THE TASK >>
Go through the entries below, tally each line that has the word "shown", and give only the total.

(Version difference data)
-- Opening Marker --

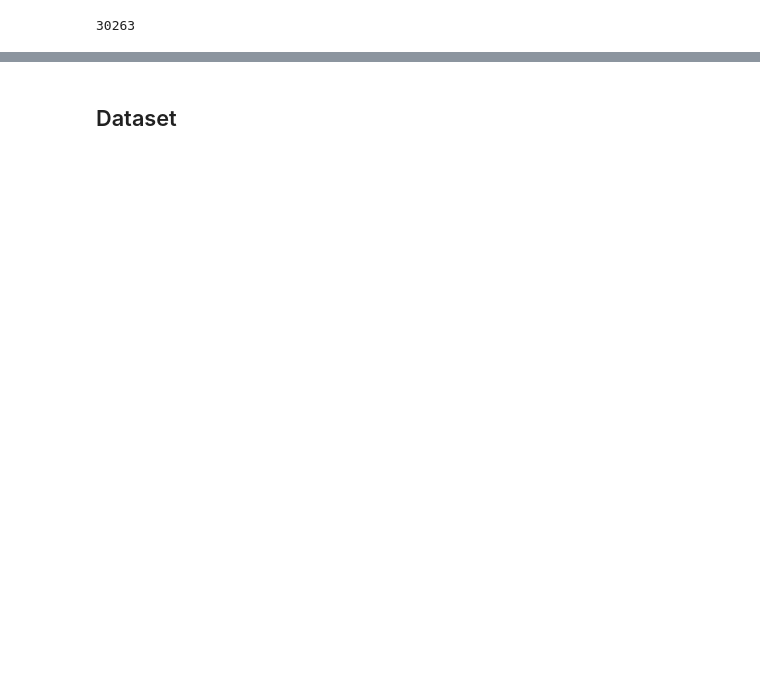
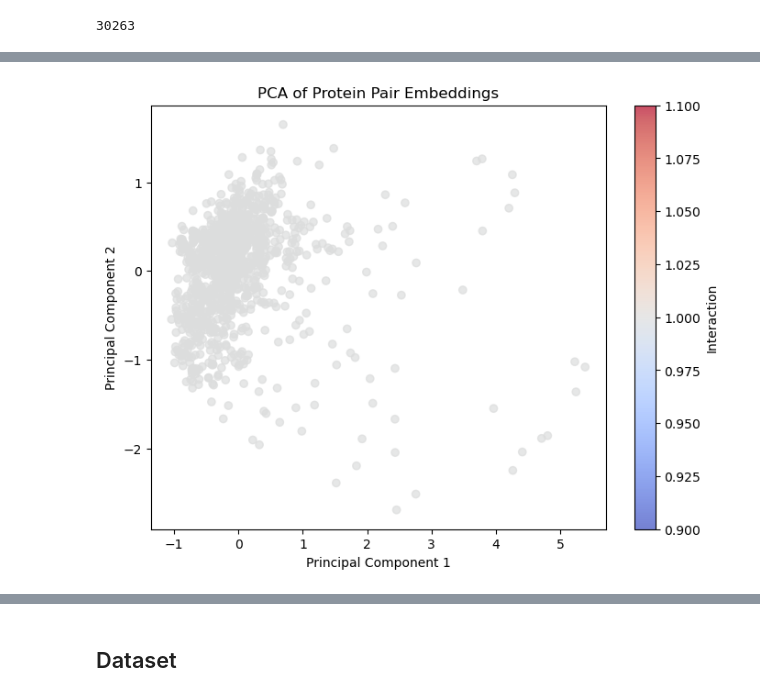
Before and after one commit to yeti-teti/PinUI-Test, a Jupyter notebook: ppi-esm.ipynb, the cells around one changed output, grey strips where cells are left out. Cells and saved outputs as stored; diff of their text form; code cells hidden in the pictures; blank space fills up the shorter version.

```diff
--- a/ppi-esm.ipynb
+++ b/ppi-esm.ipynb
@@ -31,0 +75,30 @@ N
+# %%
+# Getting the embeddings
+tokenizer = AutoTokenizer.from_pretrained("facebook/esm2_t6_8M_UR50D")
+esm_model = AutoModel.from_pretrained("facebook/esm2_t6_8M_UR50D")
+esm_model.eval()
+
+embeddings_list = []
+labels = []
+
+N_samples = 1000
+for idx, row in data.head(N_samples).iterrows():
+    # Concatenate the sequences with a delimiter
+    pair_input = row['seqA'] + " [SEP] " + row['seqB']
+
+    # Tokenize the pair to consistent max_length
+    tokens = tokenizer(pair_input, return_tensors="pt", truncation=True, padding='max_length', max_length=1022)
+
+    with torch.no_grad():
+        outputs = esm_model(**tokens)
+
+    # Pool the embeddings using mean pooling across tokens
+    # outputs.last_hidden_state has shape (1, sequence_length, hidden_size)
+    pooled_embedding = outputs.last_hidden_state.mean(dim=1)  # shape becomes (1, hidden_size)
+
+    # Convert to numpy and store
+    embeddings_list.append(pooled_embedding.squeeze(0).cpu().numpy())
+    labels.append(row['interaction'])
+
+embeddings_array = np.vstack(embeddings_list)
+print(f"Shape of embeddigns: {embeddings_array.shape}")
@@ -31,0 +109,14 @@ N
+# %%
+# Dimentionality reduction - PCA
+pca = PCA(n_components=2)
+embeddings_2d = pca.fit_transform(embeddings_array)
+
+plt.figure(figsize=(8, 6))
+plt.scatter(embeddings_2d[:,0], embeddings_2d[:,1], c=labels, cmap="coolwarm", alpha=0.7)
+plt.title("PCA of Protein Pair Embeddings")
+plt.xlabel("Principal Component 1")
+plt.ylabel("Principal Component 2")
+plt.colorbar(label="Interaction")
+plt.show()
+# %% [output]
+[figure, added]
```
Also changed, not shown: parts of 39 cells of this notebook, 1 other file.
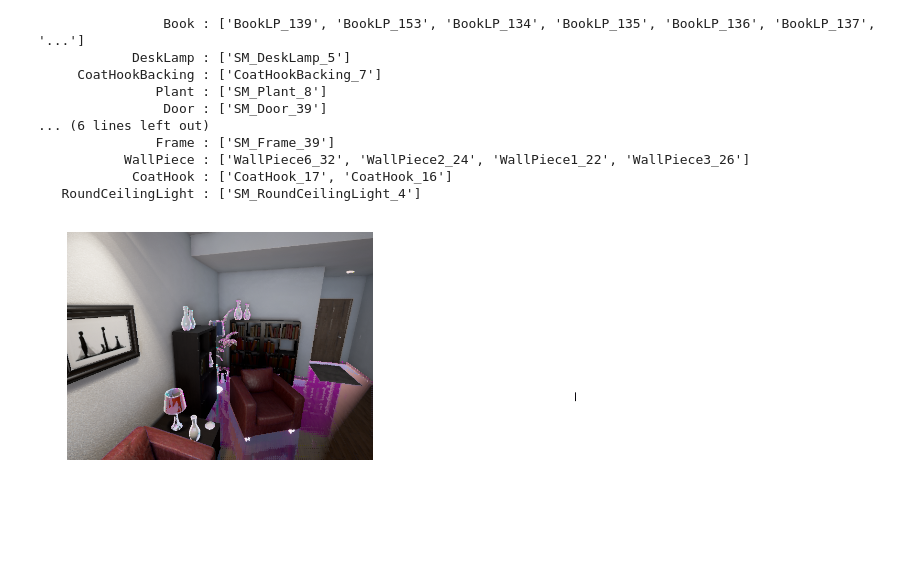
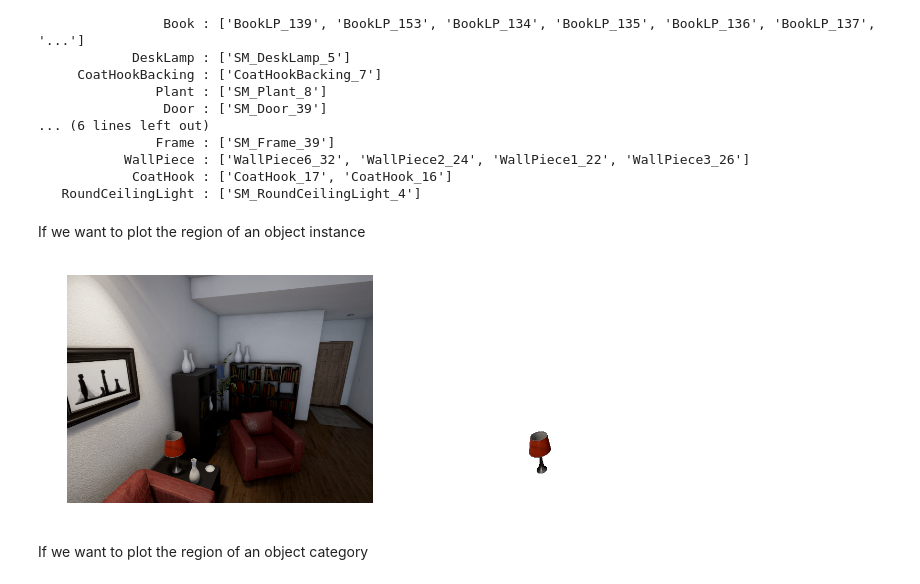
Before and after one commit to unrealcv/unrealcv, a Jupyter notebook: client/examples/generate-images.ipynb, the cells around one changed output. Saved outputs shown, nothing was run; the diff lists cells and outputs as text; code cells hidden in the pictures; blank space fills up the shorter version.

```diff
--- a/client/examples/generate-images.ipynb
+++ b/client/examples/generate-images.ipynb
@@ -262,10 +272,14 @@ All objects in this image
            WallPiece : ['WallPiece6_32', 'WallPiece2_24', 'WallPiece1_22', 'WallPiece3_26']
             CoatHook : ['CoatHook_17', 'CoatHook_16']
    RoundCeilingLight : ['SM_RoundCeilingLight_4']
+# %% [markdown]
+If we want to plot the region of an object instance
 # %%
-plot_image_with_mask(frame.lit, dic_instance_mask['BookLP_156'])
+plot_image_with_mask(frame.lit, dic_instance_mask['SM_DeskLamp_5'])
 # %% [output]
-[figure, old version]
+[figure, new version]
+# %% [markdown]
+If we want to plot the region of an object category
 # %%
 # %load -s get_category_mask ipynb_util.py
 def get_category_mask(category):
```
Also changed, not shown: parts of 11 cells of this notebook, 1 other file.
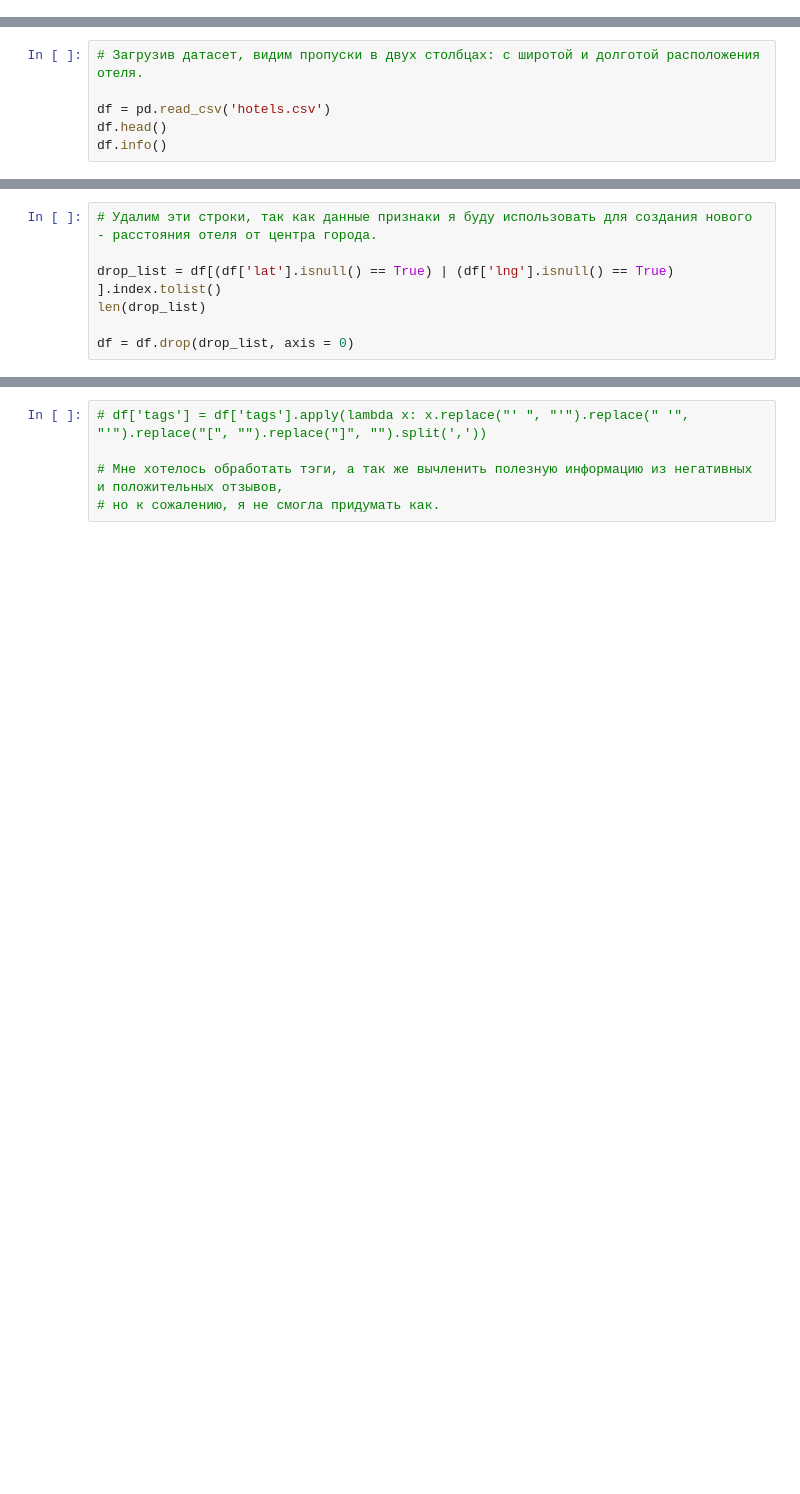
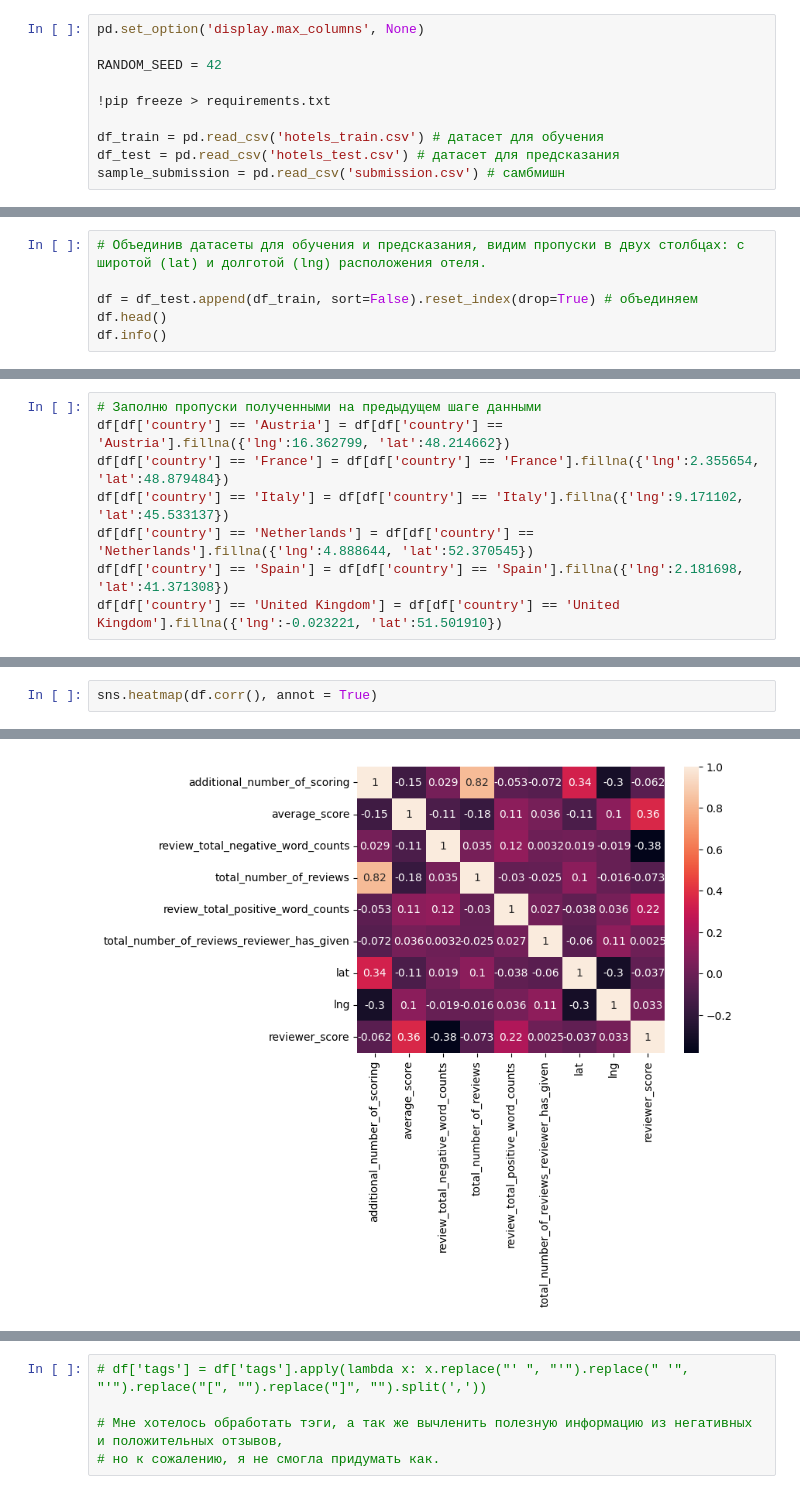
Before and after one commit to AndreevaDarya/booking-project, a Jupyter notebook: booking.ipynb, the cells around one changed output, grey strips where cells are left out. Cells and saved outputs as stored; diff of their text form; blank space fills up the shorter version.

```diff
--- a/booking.ipynb
+++ b/booking.ipynb
@@ -10,0 +53,10 @@ pd.set_option('display.max_columns', None)
+# %%
+pd.set_option('display.max_columns', None)
+
+RANDOM_SEED = 42
+
+!pip freeze > requirements.txt
+
+df_train = pd.read_csv('hotels_train.csv') # датасет для обучения
+df_test = pd.read_csv('hotels_test.csv') # датасет для предсказания
+sample_submission = pd.read_csv('submission.csv') # самбмишн
@@ -11,7 +103,7 @@ pd.set_option('display.max_columns', None)
 # %%
-# Загрузив датасет, видим пропуски в двух столбцах: с широтой и долготой расположения отеля.
+# Объединив датасеты для обучения и предсказания, видим пропуски в двух столбцах: с широтой (lat) и долготой (lng) расположения отеля.
 
-df = pd.read_csv('hotels.csv')
+df = df_test.append(df_train, sort=False).reset_index(drop=True) # объединяем
 df.head()
 df.info()
 # %% [output]
@@ -35,7 +126,0 @@ memory usage: 50.2+ MB
-# %%
-# Удалим эти строки, так как данные признаки я буду использовать для создания нового - расстояния отеля от центра города.
-
-drop_list = df[(df['lat'].isnull() == True) | (df['lng'].isnull() == True) ].index.tolist()
-len(drop_list)
-
-df = df.drop(drop_list, axis = 0)
@@ -58,0 +144,8 @@ len(num_cols)
+# %%
+# Заполню пропуски полученными на предыдущем шаге данными
+df[df['country'] == 'Austria'] = df[df['country'] == 'Austria'].fillna({'lng':16.362799, 'lat':48.214662})
+df[df['country'] == 'France'] = df[df['country'] == 'France'].fillna({'lng':2.355654, 'lat':48.879484})
+df[df['country'] == 'Italy'] = df[df['country'] == 'Italy'].fillna({'lng':9.171102, 'lat':45.533137})
+df[df['country'] == 'Netherlands'] = df[df['country'] == 'Netherlands'].fillna({'lng':4.888644, 'lat':52.370545})
+df[df['country'] == 'Spain'] = df[df['country'] == 'Spain'].fillna({'lng':2.181698, 'lat':41.371308})
+df[df['country'] == 'United Kingdom'] = df[df['country'] == 'United Kingdom'].fillna({'lng':-0.023221, 'lat':51.501910})
@@ -58,0 +226,3 @@ len(num_cols)
+# %%
+sns.heatmap(df.corr(), annot = True)
+# %% [output]
@@ -58,0 +230 @@ len(num_cols)
+[figure, added]
```
Also changed, not shown: parts of 46 cells of this notebook.
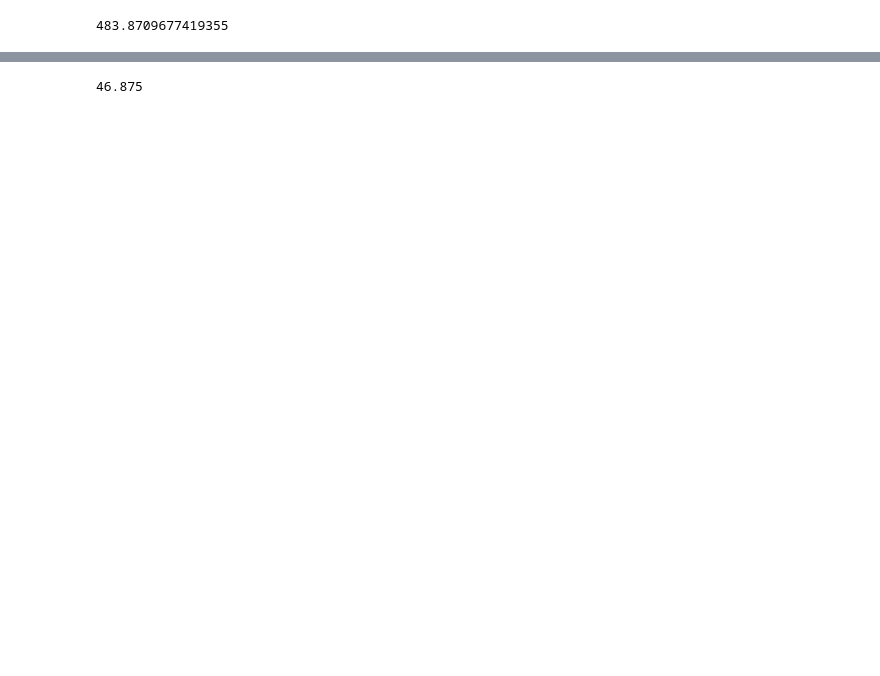
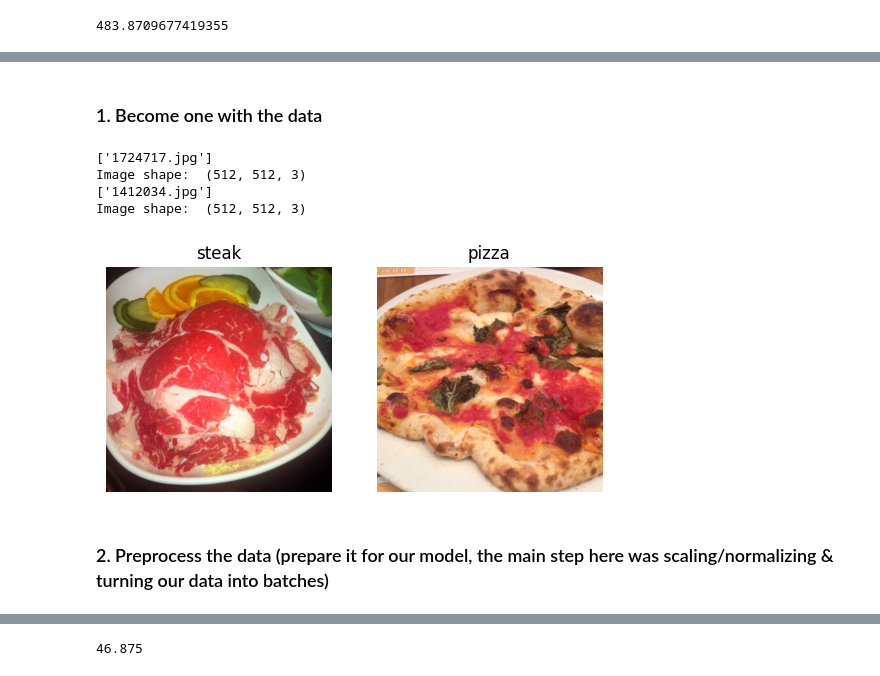
Before and after one commit to mazimum86/CNN-Projects, a Jupyter notebook: Introduction_to_computer_vision_with_tensorflow.ipynb, the cells around one changed output, grey strips where cells are left out. Drawn from its saved outputs; the diff is of its cells as text; code cells hidden in the pictures; blank space fills up the shorter version.

```diff
--- a/Introduction_to_computer_vision_with_tensorflow.ipynb
+++ b/Introduction_to_computer_vision_with_tensorflow.ipynb
@@ -434,0 +463,17 @@ len(train_data)
+# %% [markdown]
+### 1. Become one with the data
+# %%
+# Visualize data
+plt.figure()
+plt.subplot(1,2,1)
+steak_img = view_random_image("pizza_steak/train/", "steak")
+plt.subplot(1,2,2)
+pizza_img=view_random_image("pizza_steak/train/", 'pizza')
+# %% [output]
+['1724717.jpg']
+Image shape:  (512, 512, 3)
+['1412034.jpg']
+Image shape:  (512, 512, 3)
+[figure, added]
+# %% [markdown]
+### 2. Preprocess the data (prepare it for our model, the main step here was scaling/normalizing & turning our data into batches)
```
Also changed, not shown: parts of 48 cells of this notebook.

-- Closing Marker --

SOLUTION TO THE PROBLEM >>
5